Bob Senior, chairman of the Association of Independent Specialist Medical Accountants and head of medical services at accountants RSM, said the same was true for his clients.

He said: ‘Higher inflation and increased staff costs are putting many practices under pressure. Many are needing to employ more staff or having to pay their staff for more hours worked to cope with the workload.

‘Locums costs continue to be an issue for many practices. While a 1% uplift may help ease these problems it remains to be seen if any extra income actually finds its way through to partners drawings.’

Mr Senior also pointed out that ‘bearing in mind that the inflation in September 2016 was running at 1% and the Bank of England is expecting it to increase to perhaps 2% by September 2017 and possible 2.8% in the following year, I don’t think many practices will actually find the 1% uplift ending up in partners pockets’.

‘For many I suspect that take home pay will indeed be flat,’ he said.

But GPC deputy chair Dr Richard Vautrey told Pulse: ‘The expectation of this year’s contract investment leading to an average 1% pay uplift is something we should expect to happen.
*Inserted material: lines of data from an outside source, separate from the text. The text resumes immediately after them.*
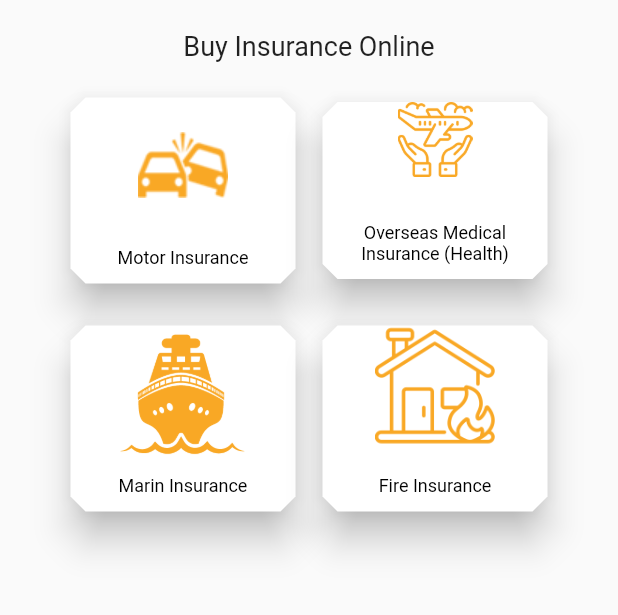
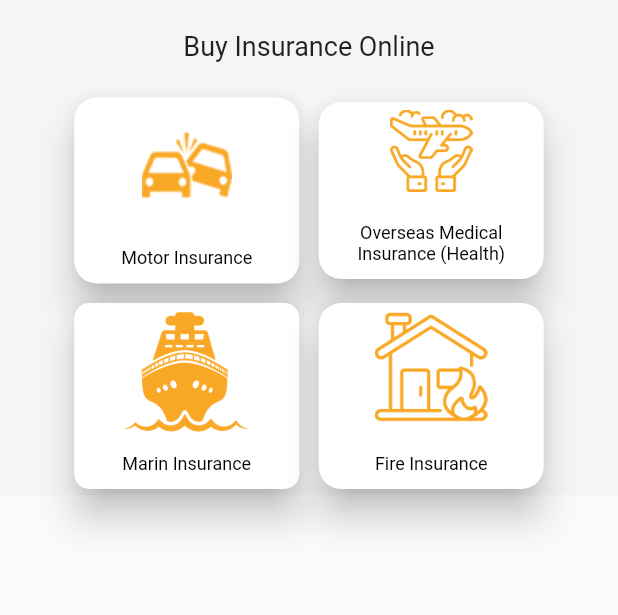
Before and after one commit to habibakij/bnic, a Flutter app: the screen it shows after launch, on a phone screen of 412 x 824 dp, the part 249-864 px from its top. Run offline on Flutter 3.47's test engine with Material 2 defaults, Android fonts, the phone set to English and light mode, and no system bars; our stand-ins replace data_connection_checker, flutter_easyloading, fluttertoast, hexcolor, shared_preferences, webview_flutter; missing offline and left inert: countdown_flutter, flutter_custom_dialog, flutter_inappwebview, sslcommerz.

Commit message:
project complete

```diff
--- a/lib/MotorInsurance/commercial/commercialconformation.dart
+++ b/lib/MotorInsurance/commercial/commercialconformation.dart
@@ -52,7 +52,7 @@ class _commercialConformationState extends State<commercialConformation> {
 
  class _PreviewDetailsState extends State<PreviewDetails> {
 
-  bool check= true;
+  bool check= false;
   String privacyPolicyText= "I hereby declare that the details furnished above are true and correct to the best of my "
       "knowledge and belief and I undertake to inform you of any changes therein immediately."
       "I also declare that all the documents to operate the vehicle on public road are current and valid.";
@@ -834,7 +834,7 @@ class _commercialConformationState extends State<commercialConformation> {
                                    height: 24.0,
                                    width: 24.0,
                                    child: Checkbox(
-                                     checkColor: Colors.greenAccent,
+                                     checkColor: Colors.white,
                                      activeColor: HexColor("#F9A825"),
                                      value: check,
                                      onChanged: (bool value){
--- a/lib/MotorInsurance/motorcycle/motocycleconformaion.dart
+++ b/lib/MotorInsurance/motorcycle/motocycleconformaion.dart
@@ -43,7 +43,7 @@ class _MotorDetailsState extends State<MotorDetails> {
 
   double convertTaka;
 
-  bool check= true;
+  bool check= false;
   String privacyPolicyText= "I hereby declare that the details furnished above are true and correct to the best of my "
       "knowledge and belief and I undertake to inform you of any changes therein immediately."
       "I also declare that all the documents to operate the vehicle on public road are current and valid.";
@@ -767,7 +767,7 @@ class _MotorDetailsState extends State<MotorDetails> {
                                   height: 24.0,
                                   width: 24.0,
                                   child: Checkbox(
-                                    checkColor: Colors.greenAccent,
+                                    checkColor: Colors.white,
                                     activeColor: HexColor("#F9A825"),
                                     value: check,
                                     onChanged: (bool value){
--- a/lib/OverseasMedical/overseasconformation.dart
+++ b/lib/OverseasMedical/overseasconformation.dart
@@ -534,7 +534,7 @@ class _InfoDetailsState extends State<InfoDetails> {
                                 height: 24.0,
                                 width: 24.0,
                                 child: Checkbox(
-                                  checkColor: Colors.greenAccent,
+                                  checkColor: Colors.white,
                                   activeColor: HexColor("#F9A825"),
                                   value: check,
                                   onChanged: (bool value){
--- a/lib/main.dart
+++ b/lib/main.dart
@@ -234,6 +234,7 @@ class _MyHomePageState extends State<MyHomePage> {
         child: ListView(
           padding: EdgeInsets.zero,
           children: <Widget>[
+
             DrawerHeader(
               padding: EdgeInsets.all(0.1),
               child: Container(
@@ -276,42 +277,37 @@ class _MyHomePageState extends State<MyHomePage> {
                 color: Colors.blue,
               ),
             ),
-            CustomListTile(Icons.person, "About Us", () =>
-            {
+
+            CustomListTile(Icons.person, "About Us", () => {
               Navigator.pop(context),
-              Navigator.push(
-                  context, MaterialPageRoute(builder: (context) => AboutUS())),
+              Navigator.push(context, MaterialPageRoute(builder: (context) => AboutUS())),
             }),
-            CustomListTile(Icons.business, "Company Profile", () =>
-            {
+
+            CustomListTile(Icons.business, "Company Profile", () => {
               Navigator.pop(context),
-              Navigator.push(context,
-                  MaterialPageRoute(builder: (context) => CompanyProfile())),
+              Navigator.push(context, MaterialPageRoute(builder: (context) => CompanyProfile())),
             }),
-            CustomListTile(Icons.people, "Board of Director", () =>
-            {
+
+            CustomListTile(Icons.people, "Board of Director", () => {
               Navigator.pop(context),
-              Navigator.push(context,
-                  MaterialPageRoute(builder: (context) => DirectorBoard())),
+              Navigator.push(context, MaterialPageRoute(builder: (context) => DirectorBoard())),
             }),
-            CustomListTile(Icons.business_center, "Management", () =>
-            {
+
+            CustomListTile(Icons.business_center, "Management", () => {
               Navigator.pop(context),
-              Navigator.push(context,
-                  MaterialPageRoute(builder: (context) => Management())),
+              Navigator.push(context, MaterialPageRoute(builder: (context) => Management())),
             }),
-            CustomListTile(Icons.offline_pin_outlined, "Branch Office", () =>
-            {
+
+            CustomListTile(Icons.offline_pin_outlined, "Branch Office", () => {
               Navigator.pop(context),
-              Navigator.push(context,
-                  MaterialPageRoute(builder: (context) => BranchOffice())),
+              Navigator.push(context, MaterialPageRoute(builder: (context) => BranchOffice())),
             }),
-            CustomListTile(Icons.info, "Claim Information", () =>
-            {
+
+            CustomListTile(Icons.info, "Claim Information", () => {
               Navigator.pop(context),
-              Navigator.push(context,
-                  MaterialPageRoute(builder: (context) => ClaimInformation())),
+              Navigator.push(context, MaterialPageRoute(builder: (context) => ClaimInformation())),
             }),
+
           ],
         ),
       ),
@@ -319,7 +315,10 @@ class _MyHomePageState extends State<MyHomePage> {
       body: SingleChildScrollView(
         padding: EdgeInsets.fromLTRB(0.0, 0.0, 0.0, 10.0),
         scrollDirection: Axis.vertical,
+        child: Container(
+          color: HexColor("#f5f5f5"),
           child: Column(
+            mainAxisAlignment: MainAxisAlignment.center,
             children: <Widget>[
 
               SizedBox(height: 10.0,),
@@ -341,10 +340,12 @@ class _MyHomePageState extends State<MyHomePage> {
                 mainAxisAlignment: MainAxisAlignment.center,
                 children: <Widget>[
 
-                Card(
+                  GestureDetector(
+
+                    child: Card(
                       elevation: 10.0,
-                  shape: BeveledRectangleBorder(
-                    borderRadius: BorderRadius.circular(10.0),
+                      shape: RoundedRectangleBorder(
+                        borderRadius: BorderRadius.circular(15.0),
                       ),
                       child: Column(
                         mainAxisAlignment: MainAxisAlignment.center,
@@ -374,24 +375,32 @@ class _MyHomePageState extends State<MyHomePage> {
                       ),
                     ),
 
-                SizedBox(width: 10.0,),
+                    onTap: (){
+                      Navigator.push(context, MaterialPageRoute(builder: (context) => MotorInsurance()));
+                    },
+                  ),
 
-                Card(
+                  SizedBox(width: 5.0,),
+
+                  GestureDetector(
+
+                    child: Card(
                       elevation: 10.0,
-                  shape: BeveledRectangleBorder(
-                    borderRadius: BorderRadius.circular(10.0),
+                      shape: RoundedRectangleBorder(
+                        borderRadius: BorderRadius.circular(15.0),
                       ),
                       child: Column(
                         mainAxisAlignment: MainAxisAlignment.center,
                         children: <Widget>[
 
                           Container(
-                        height: 50.0,
+                            height: 60.0,
                             width: 150.0,
+                            padding: EdgeInsets.fromLTRB(0.0, 5.0, 0.0, 0.0),
                             child: Image.asset("assetimage/travel.png", color: HexColor("#F9A825"),),
                           ),
 
-                      SizedBox(height: 30.0,),
+                          SizedBox(height: 20.0,),
 
                           Container(
                             width: 150.0,
@@ -409,19 +418,26 @@ class _MyHomePageState extends State<MyHomePage> {
                       ),
                     ),
 
+                    onTap: (){
+                      Navigator.push(context, MaterialPageRoute(builder: (context) => OverseasMedical()));
+                    },
+                  ),
+
                 ],
               ),
 
-            SizedBox(height: 20.0,),
+              SizedBox(height: 5.0,),
 
               /// second row with two property MARIN & FIRE insurance
               Row(
                 mainAxisAlignment: MainAxisAlignment.center,
                 children: <Widget>[
 
-                Card(
+                  GestureDetector(
+
+                    child: Card(
                       elevation: 10.0,
-                  shape: BeveledRectangleBorder(
+                      shape: RoundedRectangleBorder(
                         borderRadius: BorderRadius.circular(10.0),
                       ),
                       child: Column(
@@ -452,12 +468,19 @@ class _MyHomePageState extends State<MyHomePage> {
                       ),
                     ),
 
-                SizedBox(width: 10.0,),
+                    onTap: (){
+                      customDialog(context);
+                    },
+                  ),
 
-                Card(
+                  SizedBox(width: 5.0,),
+
+                  GestureDetector(
+
+                    child: Card(
                       elevation: 10.0,
-                  shape: BeveledRectangleBorder(
-                    borderRadius: BorderRadius.circular(10.0),
+                      shape: RoundedRectangleBorder(
+                        borderRadius: BorderRadius.circular(15.0),
                       ),
                       child: Column(
                         mainAxisAlignment: MainAxisAlignment.center,
@@ -466,6 +489,7 @@ class _MyHomePageState extends State<MyHomePage> {
                           Container(
                             height: 80.0,
                             width: 150.0,
+                            padding: EdgeInsets.fromLTRB(0.0, 5.0, 0.0, 0.0),
                             child: Image.asset("assetimage/fire.png", color: HexColor("#F9A825"),),
                           ),
 
@@ -487,10 +511,16 @@ class _MyHomePageState extends State<MyHomePage> {
                       ),
                     ),
 
+                    onTap: (){
+                      customDialog(context);
+                    },
+                  ),
+
                 ],
               ),
 
             ],
+          ),
         ),
       ),
     );
@@ -511,22 +541,22 @@ class CustomListTile extends StatelessWidget {
     return InkWell(
       splashColor: HexColor("#F9A825"),
       onTap: onTap,
+
       child: Container(
         height: 40.0,
+        padding: EdgeInsets.fromLTRB(5.0, 0.0, 0.0, 0.0),
         child: Row(
           mainAxisAlignment: MainAxisAlignment.spaceBetween,
           children: <Widget>[
+
             Row(
               children: <Widget>[
-                Icon(icon),
-                Padding(
-                  padding: const EdgeInsets.all(8.0),
+                Icon(icon, color: HexColor("#737373"),),
+                Padding(padding: const EdgeInsets.all(8.0),
+
                   child: Text(
                     title,
-                    style: TextStyle(
-                      fontSize: 12.0,
-                    ),
-                  ),
+                    style: TextStyle(fontSize: 12.0,),),
                 ),
               ],
             ),
```
Also changed, not shown: lib/MotorInsurance/commercial/car.dart (+4 -4 lines), lib/MotorInsurance/commercial/carinfoentry.dart (+8 -6 lines), lib/MotorInsurance/motorcycle/motorcyl.dart (+47 -0 lines), lib/MotorInsurance/motorcycle/motorinfoentry.dart (+9 -7 lines), lib/MotorInsurance/motorinsurance.dart (+6 -6 lines), lib/OverseasMedical/overseasmedinfoentry.dart (+33 -86 lines). Lines whose indentation alone changed are shown as unchanged.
‘Particularly as the most up to date GP earnings figures published in September 2016 showed that average GP earnings in 2014/15 increased by an average of 0.4% overall and 1.7% for GP contractors, and that followed significantly less investment that year than this, following the derisory DDRB award that year.’

GP partners said they saw their pay drop by an average of 4% in the first six months of 2016/17, according to a recent Pulse survey.

What extra funding is in the 2017/18 GP contract?

The 2017/18 contract comes with a 3.3% overall uplift to funding worth £238.7m.

This includes a 5.9% increase to global sum to an average £85.35 per patient.

The GPC said in a letter to GPs that it had ‘agreed an increase in expenses that should deliver a pay uplift of 1%, which will be added to global sum’.

NHS Employers said it also included a 1.4% ‘general expenses uplift’.

The larger rise in global sum stems from the return of £156.7m that had been tied to the Avoiding unplanned admissions DES.

Expenses agreed to be covered include the cost of population growth, the cost of CQC fees, indemnity inflation and reimbursement for added workload related to a new patient record transfer system being rolled out by Capita.